War of 1812

Samuel Logan – 2nd Regiment (Hillard’s) East Tennessee Volunteers

Henry Logan – 2nd Regiment Mounted Gunmen (Brown’s) East Tennessee Volunteers

Alexander Logan – 2nd Regiment Mounted Gunmen (Brown’s) East Tennessee Volunteers

William Martin – 8th Company, 2nd Mecklenberg Regiment, North Carolina Militia.

Civil War

Leonard Travis Cranford – Company B, 12th Regiment of Alabama Infantry, wounded at Petersburg, finished war in Union Hospital at Point Lockout, MD as POW.

James A. Cranford – 2nd Battalion Hilliard’s Legion (later merged to 59th Alabama Infantry Regiment) in 1862, died at the Division Hospital, Fair Ground #2, Atlanta, GA October 1863

George W. Haile – Company A, 11th Regiment of Tennessee Infantry, captured at Missionary Ridge, POW for 18 months at Rock Island, IL.

Hyrum T. Jackson – 10th Regiment of Arkansas Infantry, wounded at Shiloh, furloughed to AR, didn’t return

B. F. Jackson – 10th Regiment of Arkansas Infantry, later reformed as10th Regiment of Arkansas Cavalry

Jacob A Kever – Co F, 37th Regiment of North Carolina Infantry

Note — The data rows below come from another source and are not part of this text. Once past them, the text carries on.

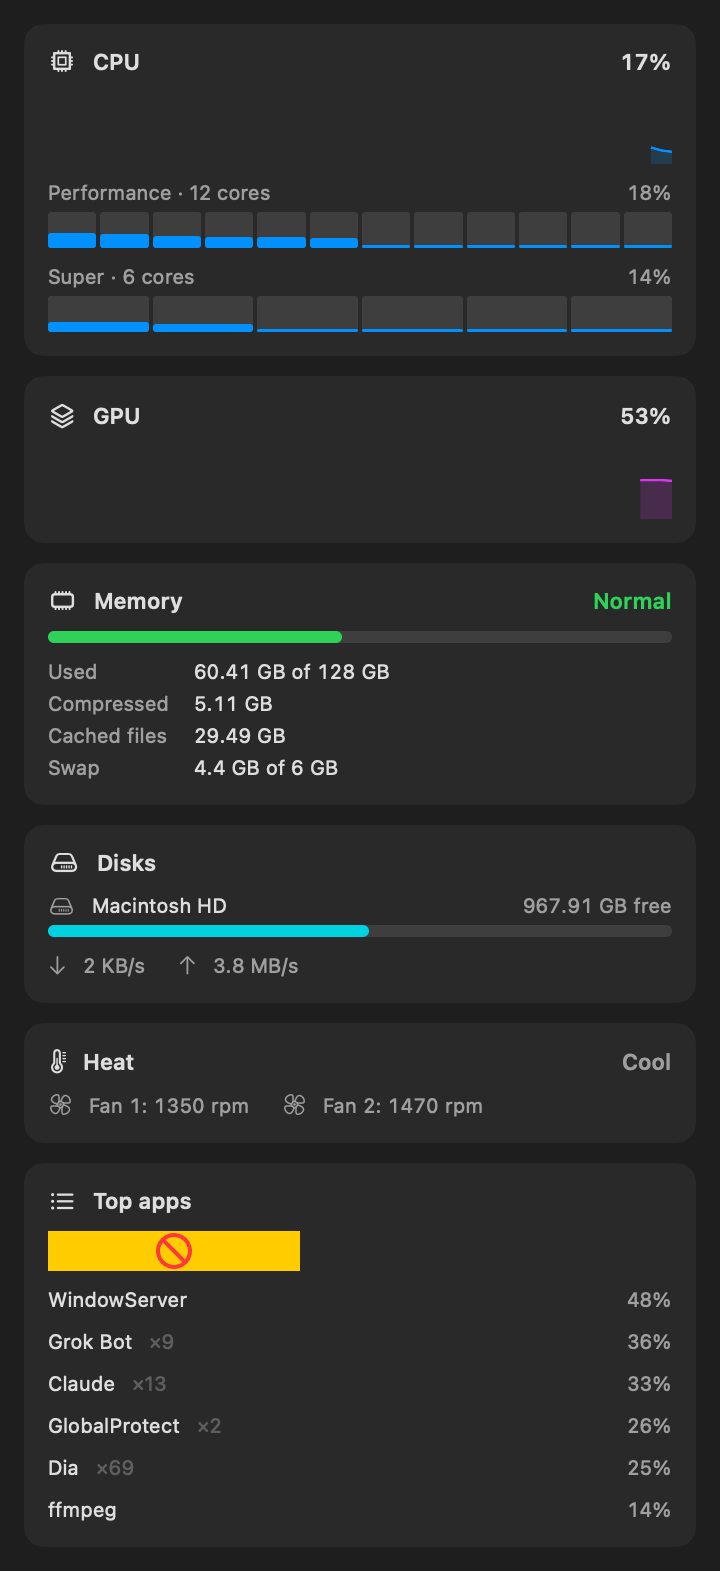
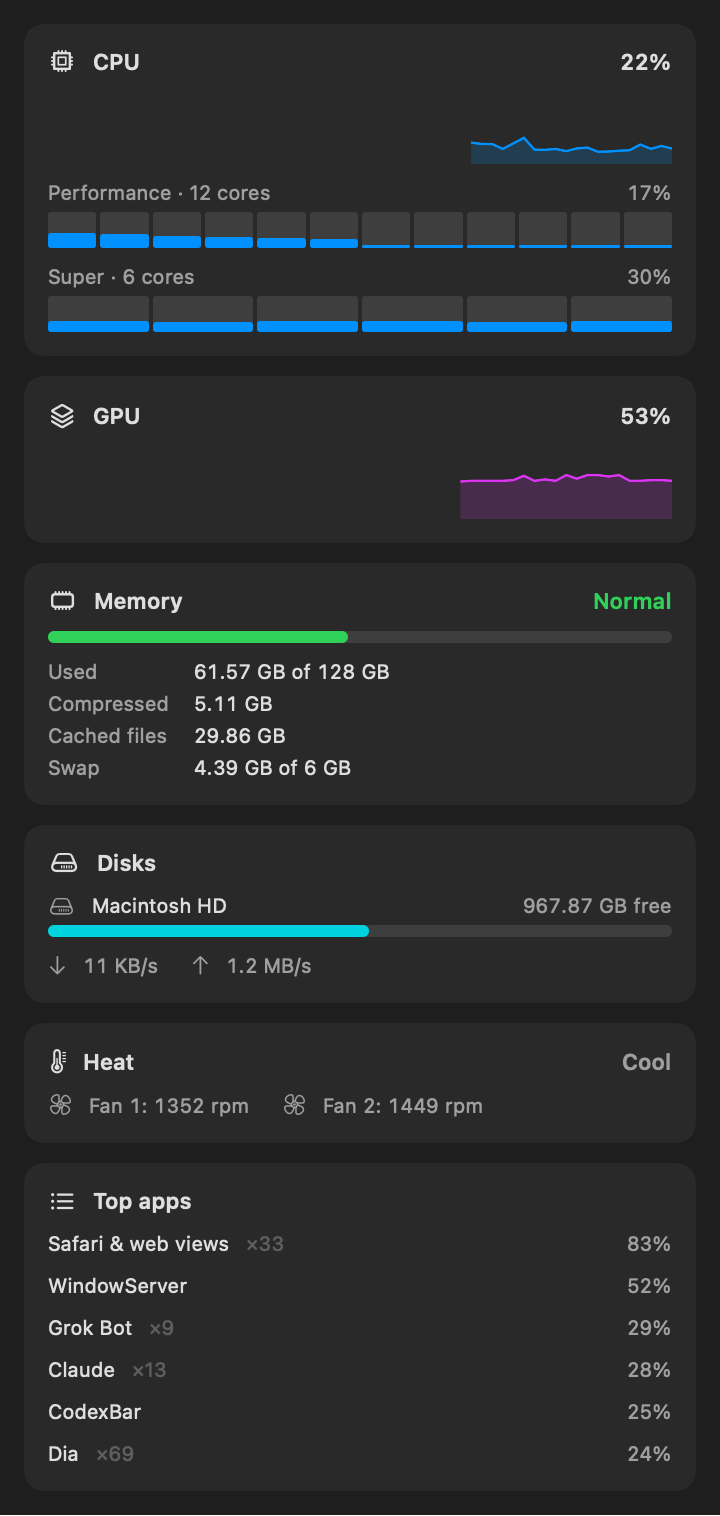
docs: clean popover snapshot

diff --git a/StatBar/StatBarView.swift b/StatBar/StatBarView.swift
@@ -24,6 +24,8 @@ struct StatBarView: View {
     @Bindable var monitor: StatMonitor
     @Bindable var launchAtLogin: LaunchAtLoginController
     @State private var processSort: ProcessSort = .cpu
+    /// Set by `--snapshot`, which can't draw AppKit controls such as the segmented picker.
+    var isSnapshot = false
 
     enum ProcessSort: String, CaseIterable, Identifiable {
         case cpu = "CPU"
@@ -147,12 +149,14 @@ struct StatBarView: View {
 
     private var processesCard: some View {
         Card(title: "Top apps", value: nil, symbol: "list.bullet") {
+            if !isSnapshot {
             Picker("Sort", selection: $processSort) {
                 ForEach(ProcessSort.allCases) { Text($0.rawValue).tag($0) }
             }
             .pickerStyle(.segmented)
             .labelsHidden()
             .controlSize(.small)
+            }
             ForEach(topProcesses) { process in
                 HStack {
                     Text(process.name).lineLimit(1)

diff --git a/StatBar/StatBarApp.swift b/StatBar/StatBarApp.swift
@@ -149,9 +149,9 @@ final class AppDelegate: NSObject, NSApplicationDelegate, NSPopoverDelegate {
     private func snapshotAndExit(to path: String) async {
         monitor.start()
         monitor.setPopoverVisible(true)
-        try? await Task.sleep(for: .seconds(6.5))
+        try? await Task.sleep(for: .seconds(40))
         // ImageRenderer can't draw scroll views or AppKit controls, so render the cards alone.
-        let view = StatBarView(monitor: monitor, launchAtLogin: launchAtLogin).cards
+        let view = StatBarView(monitor: monitor, launchAtLogin: launchAtLogin, isSnapshot: true).cards
             .frame(width: 360)
             .background(Color(nsColor: .windowBackgroundColor))
             .environment(\.colorScheme, .dark)
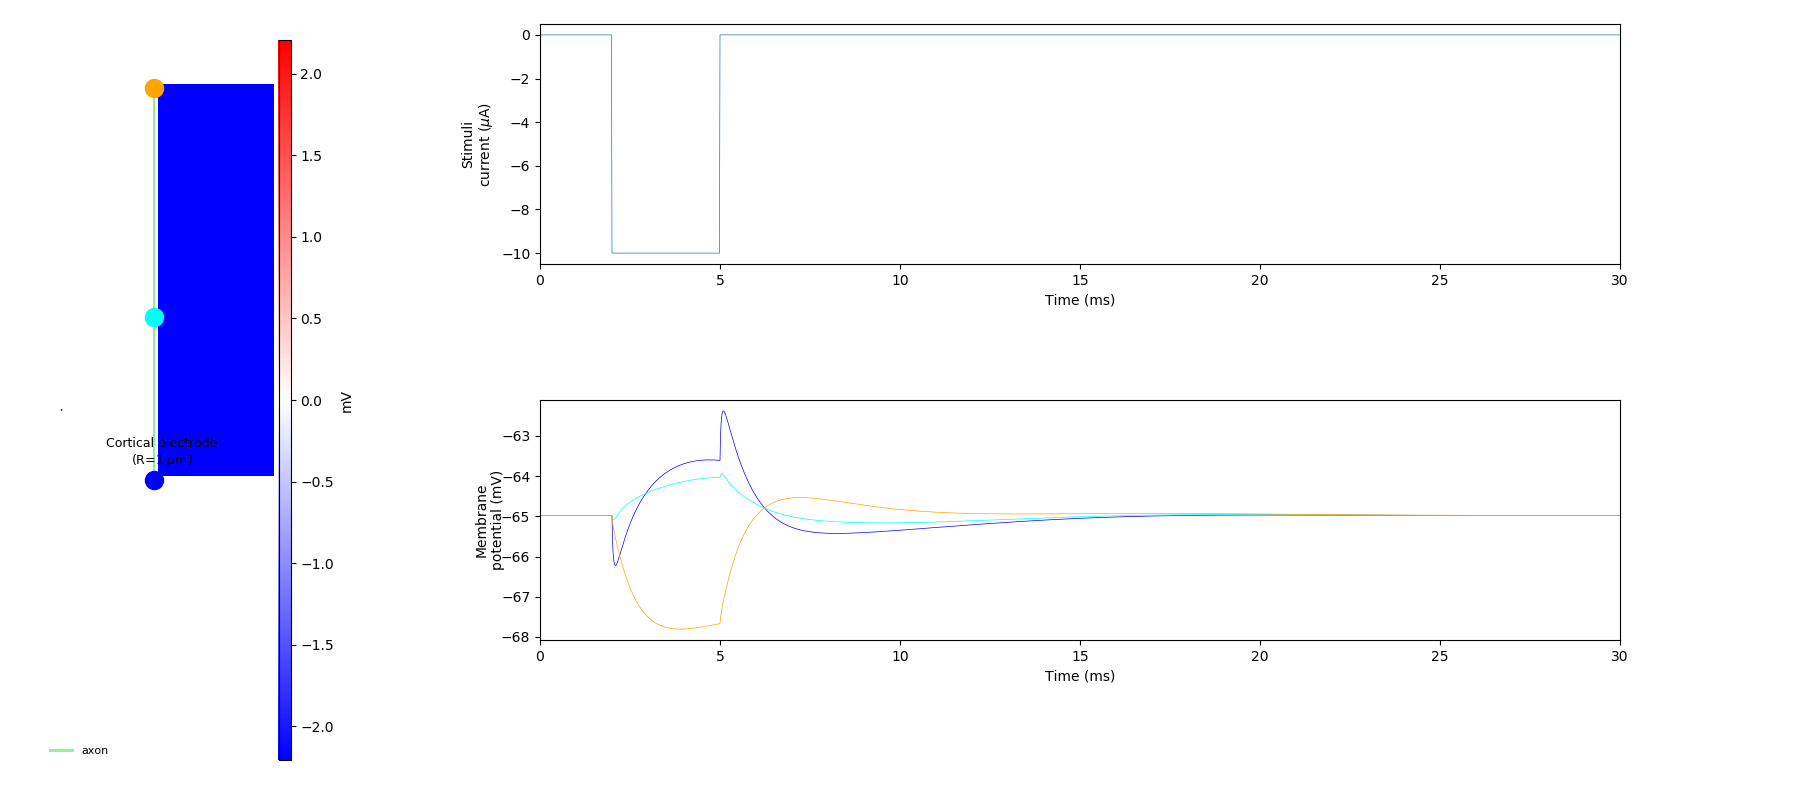
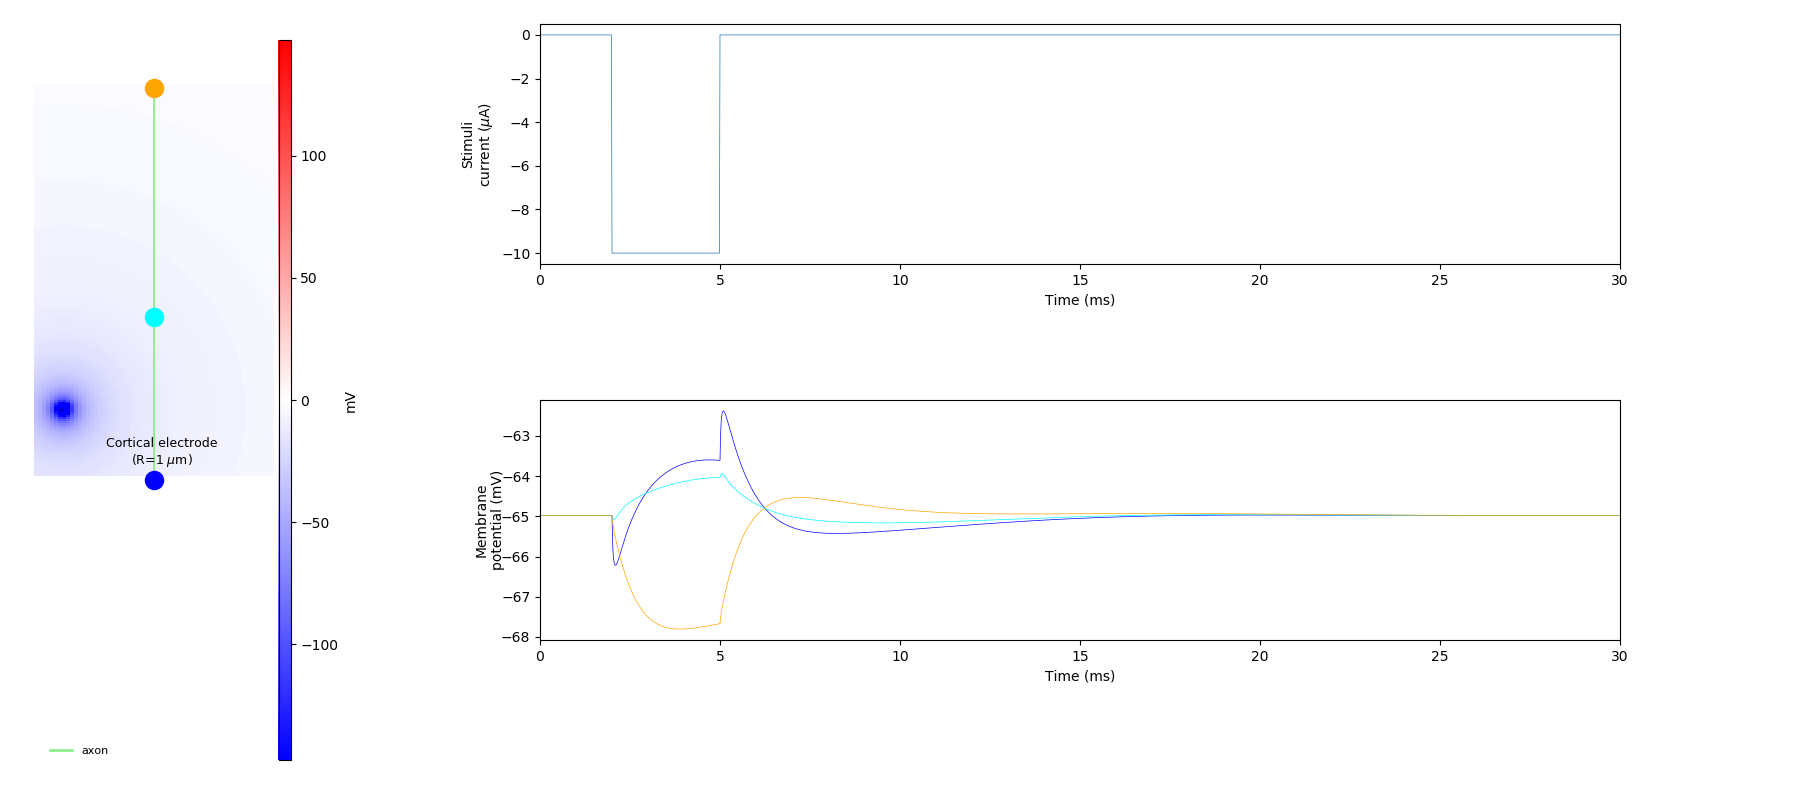
Added script to identify axial current traveling along an axon

Changed region(s): [[0.0, 0.0938, 0.1556, 0.5938]]

diff --git a/main.py b/main.py
@@ -144,7 +144,7 @@ class ExternalPotentialSim:
 
         self.return_cell(cell_models_folder)
 
-        elec_abs_dists = np.zeros((len(positions), 3))
+        elec_abs_dists = np.zeros((len(positions), len(measure_idxs)))
         ss_pot = np.zeros(len(positions))
 
         # Neuron activation after cell object has been created
@@ -247,9 +247,10 @@ class ExternalPotentialSim:
                                     height=self.elec_params["electrode_radii"] / 5, fc='gray', ec='black'))
 
         # Adding external field visualization to cell morphology figure
-        v_field_ext = np.zeros((50, 200))
-        # xf = np.linspace(-500, 500, 50)
-        xf = np.linspace(np.min(self.cell.zend), np.max(self.cell.zend), 50)
+        v_field_ext = np.zeros((100, 200))
+        xf = np.linspace(-500, 500, 100)
+        # print(self.cell.xend)
+        # xf = np.linspace(np.min(self.cell.xend), np.max(self.cell.xend), 50)
         zf = np.linspace(np.min(self.cell.zend), np.max(self.cell.zend), 200)
 
         for xidx, x in enumerate(xf):
@@ -299,7 +300,7 @@ class ExternalPotentialSim:
         fig, ax = plt.subplots()
         ax.set_xlabel('Electrode Distance ($\mu m$)')
         ax.set_ylabel('Steady State Potential (mV)')
-        ax.plot(elec_abs_dists, steady_state)
+        ax.plot(elec_abs_dists, steady_state, '-o')
 
         if not os.path.isdir(self.save_folder):
             os.makedirs(self.save_folder)

diff --git a/axon_single_source_pulse.py b/axon_single_source_pulse.py
@@ -32,12 +32,12 @@ cell_models_folder = join(os.path.dirname(__file__), "cell_models")
 
 # Test parameters
 # current_amps = [1e4, -1e4, 5e3]  # uA
-positions = [np.array([[200, 0, -40], ], dtype=float),
-             np.array([[200, 0, 0], ], dtype=float),
-             np.array([[-125, 0, -880], ], dtype=float),
-             np.array([[-230, 0, 175], ], dtype=float)]
+# positions = [np.array([[200, 0, -40], ], dtype=float),
+#              np.array([[200, 0, 0], ], dtype=float),
+#              np.array([[-125, 0, -880], ], dtype=float),
+#              np.array([[-230, 0, 175], ], dtype=float)]
 current_amps = [-1e4]  # uA
-# positions = [np.array([[210, 0, 700], ], dtype=float)]
+positions = [np.array([[210, 0, 700], ], dtype=float)]
 
 axon_measure_idxs = np.array([0, 20, 48])
 

diff --git a/axial_current_sim.py b/axial_current_sim.py
@@ -1,0 +1,21 @@
+from main import ExternalPotentialSim
+from parameters import (monophasic_pulse_params, cellsim_bisc_stick_params)
+import numpy as np
+import neuron
+import matplotlib.pyplot as plt
+import matplotlib
+import LFPy
+import os
+from os.path import join
+import sys
+
+cell_models_folder = join(os.path.dirname(__file__), "cell_models")
+positions = [np.array([[0, 0, 0], ], dtype=float)]
+current_amps = [-1e4]  # uA
+
+axon_measure_idxs = np.array([0, 10, 20, 30, 48])
+
+extPotSim = ExternalPotentialSim(cellsim_bisc_stick_params)
+
+extPotSim.run_ext_sim(cell_models_folder, monophasic_pulse_params, current_amps,
+                      positions, axon_measure_idxs, 200)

Isaac Logan – 63d Regiment of Alabama Infantry, less than 17 years old

James Logan – Co G, 2d Regiment of Alabama Cavalry

John Logan – Co C, 59th Regiment of Alabama Infantry

Sidney Norton – Co A, 6th Regiment of North Carolina Cavalry

William Alexander Norton – Wounded 5-5-1864 at Wilderness, VA, died of wounds 5-8-1864, 38th Regiment of North Carolina Infantry

World War I

Samuel Eugene Haile

Bascom Earl Stuart

World War II

Thomas Hoyle Martin – Infantryman, C Company, 1st Battalion, 377th Infantry Regiment, 95th Infantry Division, Patton’s Third Army, 9th Army after Battle of the Bulge, Europe

Raymond Martin – B-24 Pilot, 484th Bomber Group, 15th USAAF, Torreta, Italy. Flew 25 missions including Polesti oilfields, awarded DFC.

Samuel Arthur Haile – B-24 Gunner, 5th USAAF, 22d Bomb Group, Asiatic-Pacific Theater

Clellan Martin – attended aircraft gunnery school and flight training, awarded pilot rating, war ended prior to deployment overseas

Vietnam

Tommy H. Martin – Army Helicopter Pilot, 187th Assault Helicopter Company 67-68, 180th Assault Support Helicopter Company 70-71, awarded DFC and PH

Dennis Martin, USAF, C-130 Loadmaster, Cam Ranh Bay 70-71, awarded DFC and AM

Samuel A. Haile Jr. – Army Helicopter Crewchief, B Company (Little Bears), 25th Aviation Battalion, 25th Infantry Division 1967-68